Take every line of the material and reproduce it exactly.
= = = =
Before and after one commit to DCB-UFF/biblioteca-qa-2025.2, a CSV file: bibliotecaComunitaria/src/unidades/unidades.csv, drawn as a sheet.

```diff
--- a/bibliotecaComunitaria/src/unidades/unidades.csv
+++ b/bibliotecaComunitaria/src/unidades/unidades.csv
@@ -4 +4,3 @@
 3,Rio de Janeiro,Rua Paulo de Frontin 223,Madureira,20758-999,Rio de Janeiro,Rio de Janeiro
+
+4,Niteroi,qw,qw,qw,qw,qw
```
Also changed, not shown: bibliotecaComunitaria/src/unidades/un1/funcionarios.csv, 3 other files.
= = = =
### RESPONSE TO THE EXERCISE:
Before and after one commit to DCB-UFF/biblioteca-qa-2025.2, a CSV file: bibliotecaComunitaria/src/unidades/unidades.csv, drawn as a sheet.

```diff
--- a/bibliotecaComunitaria/src/unidades/unidades.csv
+++ b/bibliotecaComunitaria/src/unidades/unidades.csv
@@ -4 +4,3 @@
 3,Rio de Janeiro,Rua Paulo de Frontin 223,Madureira,20758-999,Rio de Janeiro,Rio de Janeiro
+
+4,Niteroi,qw,qw,qw,qw,qw
```
Also changed, not shown: bibliotecaComunitaria/src/unidades/un1/funcionarios.csv, 3 other files.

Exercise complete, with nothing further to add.